Work to complete:
Copy each line containing the word "which" from the records that follow, please.

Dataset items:
--- --- ---

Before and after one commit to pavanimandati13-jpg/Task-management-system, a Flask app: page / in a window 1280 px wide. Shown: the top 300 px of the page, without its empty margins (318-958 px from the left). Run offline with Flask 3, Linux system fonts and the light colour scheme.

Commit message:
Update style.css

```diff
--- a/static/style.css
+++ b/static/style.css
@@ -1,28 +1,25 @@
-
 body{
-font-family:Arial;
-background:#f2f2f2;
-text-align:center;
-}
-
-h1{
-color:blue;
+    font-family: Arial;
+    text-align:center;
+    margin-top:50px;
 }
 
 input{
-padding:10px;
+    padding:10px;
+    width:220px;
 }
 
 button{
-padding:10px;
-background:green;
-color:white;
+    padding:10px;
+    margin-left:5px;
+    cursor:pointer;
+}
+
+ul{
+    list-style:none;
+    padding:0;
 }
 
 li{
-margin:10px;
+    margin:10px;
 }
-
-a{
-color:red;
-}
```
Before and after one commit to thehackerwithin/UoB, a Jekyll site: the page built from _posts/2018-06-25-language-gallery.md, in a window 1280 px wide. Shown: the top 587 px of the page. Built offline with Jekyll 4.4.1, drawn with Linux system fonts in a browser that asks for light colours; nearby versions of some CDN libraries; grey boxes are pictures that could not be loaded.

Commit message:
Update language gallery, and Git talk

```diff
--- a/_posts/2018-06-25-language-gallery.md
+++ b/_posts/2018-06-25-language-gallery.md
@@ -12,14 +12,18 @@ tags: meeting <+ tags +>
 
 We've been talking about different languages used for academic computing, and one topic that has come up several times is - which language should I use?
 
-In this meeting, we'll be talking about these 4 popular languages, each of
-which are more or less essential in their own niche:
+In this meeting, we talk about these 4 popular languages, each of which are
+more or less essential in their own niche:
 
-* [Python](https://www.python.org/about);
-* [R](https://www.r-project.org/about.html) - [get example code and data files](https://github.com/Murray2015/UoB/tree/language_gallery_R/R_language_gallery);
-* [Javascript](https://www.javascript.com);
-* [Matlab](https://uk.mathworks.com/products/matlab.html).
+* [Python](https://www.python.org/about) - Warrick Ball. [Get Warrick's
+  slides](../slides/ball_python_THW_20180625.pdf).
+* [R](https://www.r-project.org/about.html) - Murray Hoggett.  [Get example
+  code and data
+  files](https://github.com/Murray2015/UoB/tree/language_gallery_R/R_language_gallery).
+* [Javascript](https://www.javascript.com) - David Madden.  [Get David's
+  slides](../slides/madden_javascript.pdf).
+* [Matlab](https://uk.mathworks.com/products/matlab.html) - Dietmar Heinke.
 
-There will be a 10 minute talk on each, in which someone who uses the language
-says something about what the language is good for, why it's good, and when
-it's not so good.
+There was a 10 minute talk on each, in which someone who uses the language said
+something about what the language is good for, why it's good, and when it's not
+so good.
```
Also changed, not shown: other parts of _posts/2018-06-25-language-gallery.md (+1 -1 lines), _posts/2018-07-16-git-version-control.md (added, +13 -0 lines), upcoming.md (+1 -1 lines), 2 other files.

--- --- ---

Reply:
 We've been talking about different languages used for academic computing, and one topic that has come up several times is - which language should I use?
-which are more or less essential in their own niche:
+In this meeting, we talk about these 4 popular languages, each of which are
-There will be a 10 minute talk on each, in which someone who uses the language
+There was a 10 minute talk on each, in which someone who uses the language said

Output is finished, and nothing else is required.